— Your instructions —
In the entries below, the word "Skills" appears on some lines. Copy each of those lines.

— Data —
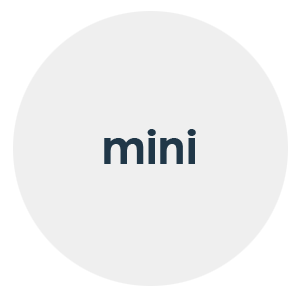
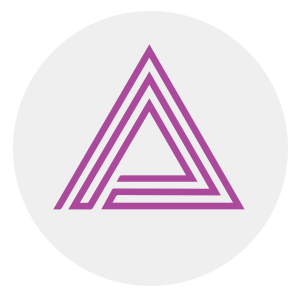
first commit personal website andrealmar.com

Changed region(s): [[0.18, 0.15, 0.81, 0.72]]

diff --git a/index.html b/index.html
@@ -2,9 +2,9 @@
     <html lang="en">
     <head>
     <meta charset="utf-8">
-    <title>SINGLE PAGE | Flat Design Mini Portfolio</title>
+    <title>André Almar | Personal Website</title>
     <meta name="viewport" content="width=device-width, initial-scale=1.0">
-    <meta name="description" content="Flat Design Mini Portfolio">
+    <meta name="description" content="André Almar | Personal Website">
     <meta name="keywords" content="responsive, bootstrap, flat design, flat ui, portfolio">
     <meta name="author" content="Dzyngiri">
     <meta name="description" content="This is a responsive flat design mini portfolio for creative folks who want to showcase their work online.">
@@ -39,11 +39,11 @@
     <body>
     <div class="navbar navbar-fixed-top">
       <div class="navbar-inner">
-        <div class="container"> <a class="btn btn-navbar" data-toggle="collapse" data-target=".nav-collapse"> <span class="icon-bar"></span> <span class="icon-bar"></span> <span class="icon-bar"></span> </a> <a class="brand" href="#profile"><img src="img/user.jpg"/></a>
+        <div class="container"> <a class="btn btn-navbar" data-toggle="collapse" data-target=".nav-collapse"> <span class="icon-bar"></span> <span class="icon-bar"></span> <span class="icon-bar"></span> </a> <a class="brand" href="#profile"><img src="img/user.png"/></a>
           <ul class="nav nav-collapse pull-right">
             <li><a href="#profile"><i class="icon-user"></i> Profile</a></li>
             <li><a href="#skills"><i class="icon-trophy"></i> Skills</a></li>
-            <li><a href="#work"><i class="icon-picture"></i> Work</a></li>
+            <li><a href="http://blog.andrealmar.com"><i class="icon-picture"></i> Blog</a></li>
             <li><a href="#resume"><i class="icon-doc-text"></i> Resume</a></li>
           </ul>
           <!-- Everything you want hidden at 940px or less, place within here -->
@@ -58,18 +58,17 @@
       <div id="profile" class="container">
         <div class="span3"> <img src="img/mini.png"> </div>
         <div class="span5">
-          <h1>Juan Dela Cruz</h1>
-          <h3>Web &amp; Graphics Designer</h3>
-          <p> Hello I am Juan Dela Cruz Web and Graphics Designer from Philipines. If yopu have something to be done just call my name and I will be there. :-) </p>
-          <a href="#" class="hire-me"><i class="icon-paper-plane"></i> Hire Me </a>
+          <h1>André Almeida Araújo</h1>
+          <h3>Software &amp; Systems Engineer</h3>
+          <p> Hello I'm Andre Almar from Brazil. If you have something to be done related to IT just call my name and I will be there. :-P </p>
+          <a href="mailto:andrealmar@me.com" class="hire-me"><i class="icon-paper-plane"></i> Hire Me </a>
           <div class="row social">
             <ul class="social-icons">
-              <li><a href="#" target="_blank"><img src="img/fb.png" alt="facebook"></a></li>
-              <li><a href="#" target="_blank"><img src="img/tw.png" alt="twitter"></a></li>
-              <li><a href="#" target="_blank"><img src="img/go.png" alt="google plus"></a></li>
-              <li><a href="#" target="_blank"><img src="img/pin.png" alt="pinterest"></a></li>
-              <li><a href="#" target="_blank"><img src="img/st.png" alt="stumbleupon"></a></li>
-              <li><a href="#" target="_blank"><img src="img/dr.png" alt="dribbble"></a></li>
+              <li><a href="http://www.facebook.com/andrealmar" target="_blank"><img src="img/fb.png" alt="facebook"></a></li>
+              <li><a href="http://www.twitter.com/andre_almar" target="_blank"><img src="img/tw.png" alt="twitter"></a></li>
+              <li><a href="https://plus.google.com/+AndreAraujo04" target="_blank"><img src="img/go.png" alt="google plus"></a></li>
+              <li><a href="https://github.com/andrealmar" target="_blank"><img src="img/github.png" alt="github"></a></li>
+              <li><a href="https://www.linkedin.com/in/andrealmar" target="_blank"><img src="img/linkedin.png" alt="linkedin"></a></li>
             </ul>
           </div>
         </div>
@@ -82,23 +81,34 @@
         <h2>My Skills</h2>
         <div class="row">
           <div class="span3">
-            <div class="ps">
-              <h3>Ps</h3>
+            <div class="html">
+              <h3>OFMW</h3>
             </div>
           </div>
           <div class="span5">
-            <h3>Photoshop <span>90%</span></h3>
+            <h3>Oracle FUSION Middleware </h3>
+            <div class="expand-bg"> <span class="expand html2"> &nbsp; </span> </div>
+          </div>
+        </div>
+        <div class="row">
+          <div class="span3">
+            <div class="ps">
+              <h3>J</h3>
+            </div>
+          </div>
+          <div class="span5">
+            <h3>JAVA </h3>
             <div class="expand-bg"> <span class="expand ps2"> &nbsp; </span> </div>
           </div>
         </div>
         <div class="row">
           <div class="span3">
             <div class="ai">
-              <h3>Ai</h3>
+              <h3>LNX</h3>
             </div>
           </div>
           <div class="span5">
-            <h3>Illustrator <span>80%</span></h3>
+            <h3>LINUX </h3>
             <div class="expand-bg"> <span class="expand ai2"> &nbsp; </span> </div>
           </div>
         </div>
@@ -109,24 +119,68 @@
             </div>
           </div>
           <div class="span5">
-            <h3>HTML5 <span>75%</span></h3>
+            <h3>HTML5 </h3>
             <div class="expand-bg"> <span class="expand html2"> &nbsp; </span> </div>
           </div>
         </div>
         <div class="row">
           <div class="span3">
             <div class="css">
-              <h3>CSS3</h3>
+              <h3>CSS</h3>
             </div>
           </div>
           <div class="span5">
-            <h3>CSS3 <span>85%</span></h3>
+            <h3>CSS </h3>
+            <div class="expand-bg"> <span class="expand css2"> &nbsp; </span> </div>
+          </div>
+        </div>
+        <div class="row">
+          <div class="span3">
+            <div class="ps">
+              <h3>JS</h3>
+            </div>
+          </div>
+          <div class="span5">
+            <h3>JAVASCRIPT </h3>
+            <div class="expand-bg"> <span class="expand ps2"> &nbsp; </span> </div>
+          </div>
+        </div>]
+        <div class="row">
+          <div class="span3">
+            <div class="ai">
+              <h3>SQL</h3>
+            </div>
+          </div>
+          <div class="span5">
+            <h3>SQL </h3>
+            <div class="expand-bg"> <span class="expand ai2"> &nbsp; </span> </div>
+          </div>
+        </div>
+        <div class="row">
+          <div class="span3">
+            <div class="html">
+              <h3>APP</h3>
+            </div>
+          </div>
+          <div class="span5">
+            <h3>APPLICATION SERVERS </h3>
+            <div class="expand-bg"> <span class="expand html2"> &nbsp; </span> </div>
+          </div>
+        </div>
+        <div class="row">
+          <div class="span3">
+            <div class="css">
+              <h3>DB</h3>
+            </div>
+          </div>
+          <div class="span5">
+            <h3>DATABASES </h3>
             <div class="expand-bg"> <span class="expand css2"> &nbsp; </span> </div>
           </div>
         </div>
       </div>
       <!--END: Skills container-->
-      <!-- Works container -->
+      <!-- Works container 
       <div id="work" class="container">
         <h2>My Work</h2>
         <ul class="work-images">
@@ -151,7 +205,6 @@
             <div><a class="fancybox-thumb" rel="fancybox-thumb" href="img/6.jpg"><img src="img/6-thumb.jpg" /></a></div>
           </li>
         </ul>
-        <!--Dummy images by The Fox And King :: http://dribbble.com/snootyfox-->
       </div>
       <!--END: Work container-->
       <!-- Resume container -->
@@ -165,21 +218,20 @@
       <!--END: Resume container-->
       <!-- Social Icons -->
       <div class="row social">
-        <ul class="social-icons">
-          <li><a href="#" target="_blank"><img src="img/fb.png" alt="facebook"></a></li>
-          <li><a href="#" target="_blank"><img src="img/tw.png" alt="twitter"></a></li>
-          <li><a href="#" target="_blank"><img src="img/go.png" alt="google plus"></a></li>
-          <li><a href="#" target="_blank"><img src="img/pin.png" alt="pinterest"></a></li>
-          <li><a href="#" target="_blank"><img src="img/st.png" alt="stumbleupon"></a></li>
-          <li><a href="#" target="_blank"><img src="img/dr.png" alt="dribbble"></a></li>
-        </ul>
+           <ul class="social-icons">
+              <li><a href="http://www.facebook.com/andrealmar" target="_blank"><img src="img/fb.png" alt="facebook"></a></li>
+              <li><a href="http://www.twitter.com/andre_almar" target="_blank"><img src="img/tw.png" alt="twitter"></a></li>
+              <li><a href="https://plus.google.com/+AndreAraujo04" target="_blank"><img src="img/go.png" alt="google plus"></a></li>
+              <li><a href="https://github.com/andrealmar" target="_blank"><img src="img/github.png" alt="github"></a></li>
+              <li><a href="https://www.linkedin.com/in/andrealmar" target="_blank"><img src="img/linkedin.png" alt="linkedin"></a></li>
+            </ul>
       </div>
       <!-- END: Social Icons -->
     </div>
     <!-- Footer -->
     <div class="footer">
       <div class="container">
-        <p class="pull-left"><a href="http://dzyngiri.com">www.dzyngiri.com</a></p>
+        <p class="pull-left"><a href="http://dzyngiri.com">Design by dzyngiri</a></p>
         <p class="pull-right"><a href="##myModal" role="button" data-toggle="modal"> <i class="icon-mail"></i> CONTACT</a></p>
       </div>
     </div>
@@ -192,7 +244,7 @@
       </div>
       <div class="modal-body">
         <form>
-          <input type="text" placeholder="Yopur Name">
+          <input type="text" placeholder="Your Name">
           <input type="text" placeholder="Your Email">
           <input type="text" placeholder="Website (Optional)">
           <textarea rows="3" style="width:80%"></textarea>

diff --git a/css/style-single-page.css b/css/style-single-page.css
@@ -142,25 +142,25 @@ ul.social-icons li a:hover {
 	float:right;
 }
 .ps2 {
-	width:90%;
+	width:98%;
 	background:#30a5dc;
 	-moz-animation:html5 2s ease-out;
 	-webkit-animation:html5 2s ease-out;
 }
 .ai2 {
-	width:80%;
+	width:98%;
 	background:#ee742b;
 	-moz-animation:css3 2s ease-out;
 	-webkit-animation:css3 2s ease-out;
 }
 .html2 {
-	width:75%;
+	width:98%;
 	background:#f04949;
 	-moz-animation:jquery 2s ease-out;
 	-webkit-animation:jquery 2s ease-out;
 }
 .css2 {
-	width:85%;
+	width:98%;
 	background:#39d084;
 	-moz-animation:photoshop 2s ease-out;
 	-webkit-animation:photoshop 2s ease-out;

diff --git a/css/bootstrap.css b/css/bootstrap.css
@@ -2838,7 +2838,7 @@ button.btn.btn-mini, input[type="submit"].btn.btn-mini {
 	min-height: 40px;
 	padding-left: 20px;
 	padding-right: 20px;
-	background-color: #f04949;
+	background-color: #993399;
  *zoom: 1;
 }
 .navbar-inner:before, .navbar-inner:after {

— Solution for this problem —
             <li><a href="#skills"><i class="icon-trophy"></i> Skills</a></li>
         <h2>My Skills</h2>
       <!--END: Skills container-->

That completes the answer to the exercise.